Friends of Kurt Ruppert, who is part of a tight-knit group of skydivers in Florida, are waiting for news about the 29-year-old man who was last seen when he jumped out of a helicopter near Mount Si in North Bend on Thursday.
In the seven or eight years since Kurt Ruppert first strapped a parachute to his back, he’s made more than 1,000 jumps and spent nearly every weekend with fellow adrenaline-junkies in Florida, leaping from planes, said a friend.
He is one of about 50 people in a close-knit group that spent weekends skydiving together, said Art Shaffer, the owner of SkyDive Palatka south of Jacksonville, where Ruppert learned to skydive.
“He was one of those guys that start jumping, and then that’s what they do,” Shaffer said.
Most Read Local Stories
- Coronavirus daily news updates, November 25: What to know today about COVID-19 in the Seattle area, Washington state and the world VIEW
- Inslee: As coronavirus hospitalizations increase, Washington could face 'catastrophic loss of medical care'
- Households, workplaces and social gatherings most likely to spread coronavirus in King County, report says
- What’s next for the Elephant Car Wash’s neon pink sign now that it’s left Denny Way VIEW
- Coronavirus daily news updates, November 24: What to know today about COVID-19 in the Seattle area, Washington state and the world VIEW
On Friday afternoon, Shaffer was among what he described as hundreds of people in the sky-diving community who were waiting to learn Ruppert’s fate.
Ruppert, 29, of Palatka, Fla., was last seen Thursday afternoon after he made a jump from a helicopter at 6,500 feet near Mount Si in North Bend. A search Thursday and Friday has failed to turn up any trace of Ruppert. West said the search will resume Saturday morning.
Sgt. Cindi West, spokeswoman for the King County Sheriff’s Office, said while authorities were able to pinpoint the helicopter’s flight pattern before Ruppert’s jump, the area of the search remained large — about 5 square miles — in part because of the wingsuit Ruppert was wearing.
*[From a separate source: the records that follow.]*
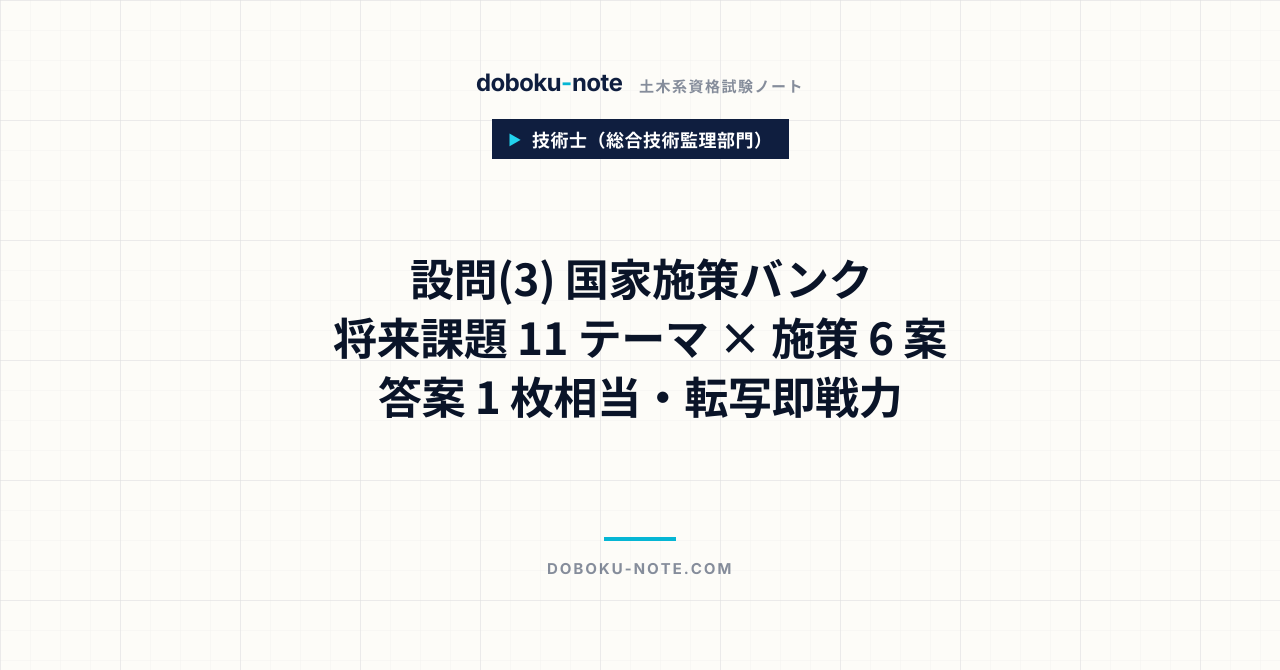
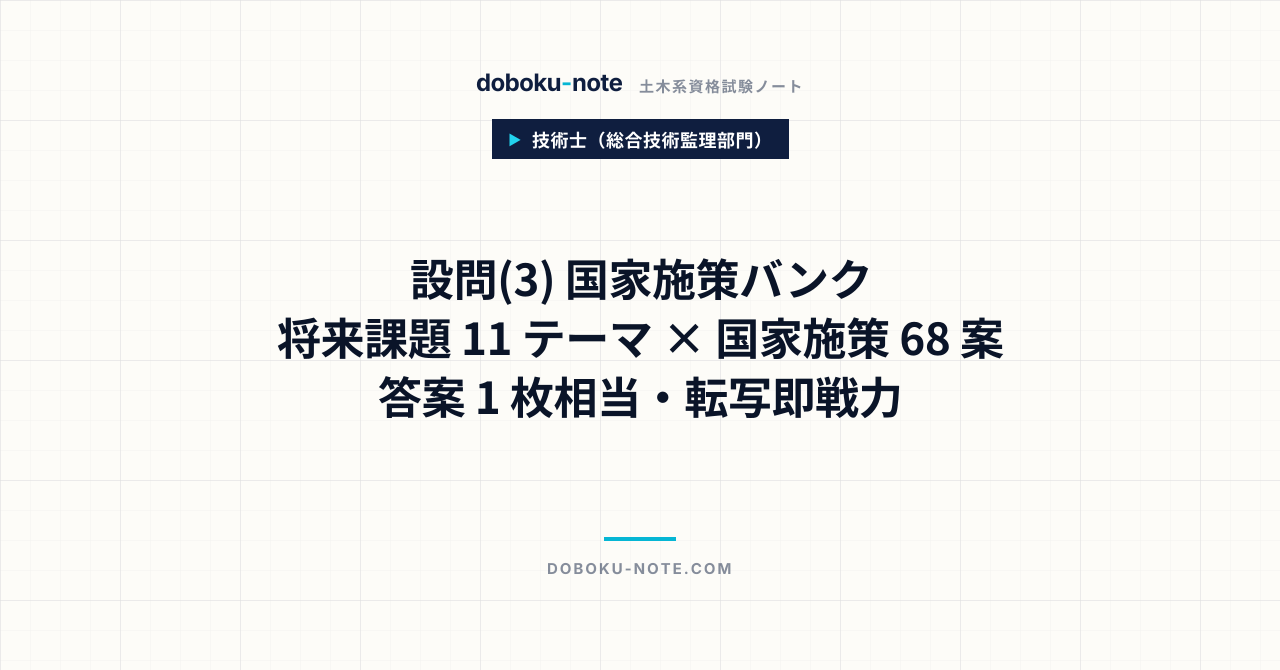
docs(note): 設問3バンク サイトカバーを68案へ更新+note貼付用説明文を追加
サイト用マガジンカバー lines「施策6案」→「国家施策68案」に修正し再生成。
note マガジン説明欄 貼付用 magazine-description.md（短文版/キャッチ/対象読者）を新規作成。

Changed region(s): [[0.2188, 0.4776, 0.7812, 0.5373]]

diff --git a/docs/note/技術士総監/magazines/総監記述式-設問3国家施策バンク/magazine-description.md b/docs/note/技術士総監/magazines/総監記述式-設問3国家施策バンク/magazine-description.md
@@ -1,0 +1,30 @@
+# note マガジン説明文（貼付用）
+
+> note のマガジン作成時、「マガジンの説明」欄に貼り付ける紹介文。価格 ¥2,480・有料マガジン。
+> カバー画像: `public/images/magazines/magazine-setsumon3-policy-bank-cover.png`
+
+---
+
+## 短文版（マガジン説明欄・推奨）
+
+技術士総合技術監理部門 記述式の「設問(3)」専用。事業や組織の枠を超え、我が国が解決すべき将来課題に、国家スケールの施策で答えるための「施策の引き出し集」です。
+
+2050年前後に日本が直面する将来課題を11テーマに整理し、各テーマで設問(3)に使える国家政策レバーを5〜8案（計68案）収録。各施策は①課題と施策／②有効性と実現性／③重大な障害と克服策（5管理のトレードオフを明示）を、答案用紙1枚＝約600字でそのまま転写できる完成度で記述しています。
+
+最新の政府白書（令和6〜8年度版）に基づき、数値は原典を確認。完成模範論文ではなく、どのテーマが出題されても2案を選んで組み立てられる「弾薬庫」として設計しています。
+
+【収録11テーマ】人口減少・少子高齢化／地方創生・東京一極集中／担い手不足・労働供給制約／カーボンニュートラル・GX／気候変動適応・国土強靱化／循環経済・資源安全保障／インフラ老朽化・維持管理／Society 5.0・AIガバナンス／食料安全保障／経済安全保障・サプライチェーン強靱化／物流危機（2024年問題）
+
+---
+
+## 一行キャッチ（タイトル横・SNS用）
+
+将来課題11テーマ × 国家施策68案。設問(3)で「どのテーマが出ても2案を引き出せる」答案転写即戦力の施策バンク。
+
+---
+
+## こんな人に（箇条書き・任意で説明欄末尾に追加）
+
+- 設問(3)で毎回「国レベルの施策が思いつかない／業界内に閉じてしまう」人
+- 出題テーマが読めず、何を準備すればいいか絞れない人
+- 模範論文は読んだが、自分の答案に転写できる施策のストックが足りない人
Wingsuits, which are also known as a “birdman suits” or “flying squirrel suits,” have a webbed design featuring fabric or material between the legs and under the arm that increases a skydiver’s surface area, making the fall slower, and giving more horizontal glide.
Among other things, that means the diving experience lasts longer, said Shaffer, explaining the difference between a traditional jump and one made with a wingsuit.
“You don’t have as much movement with your arms, but you can double or triple your free-fall time, and you can go horizontally 60 to 70 miles forward,” he said. “You are modifying your body and turning it into an airplane, and that’s a huge allure.”
Shaffer said Ruppert started using a wingsuit early in his jumping career and became “really, really good.”
According to the United States Parachute Association, wingsuit manufacturers generally sell only to experienced skydivers who have logged at least 200 free-falls.
In July 2004, Jeff Barker, 32, of Seattle, was killed during a wingsuit jump from Mount Baring in east Snohomish County.
Shaffer and Ruppert were among a group of people who made a midnight jump in Florida on New Year’s Eve, he said. That night, Ruppert told him he’d met someone over the weekend who was headed to Washington for a sky-diving adventure.
Shaffer said he did not know the people Ruppert was jumping with on Thursday.
According to the Sheriff’s Office, Ruppert was taking turns jumping from a chartered helicopter with two other people. West said the pilot did not see Ruppert’s jump nor did his companions, who were waiting in the landing zone.
None was able to say whether Ruppert deployed his parachute, she said.
Shaffer said he’s been in contact with Ruppert’s family and larger circle of friends.
“We’ve got our fingers crossed,” he said. “He’s a really great guy.”
Christine Clarridge: 206-464-8983 or email@example.com.
Seattle Times news researcher Miyoko Wolf contributed to this report, which includes information from The Associated Press.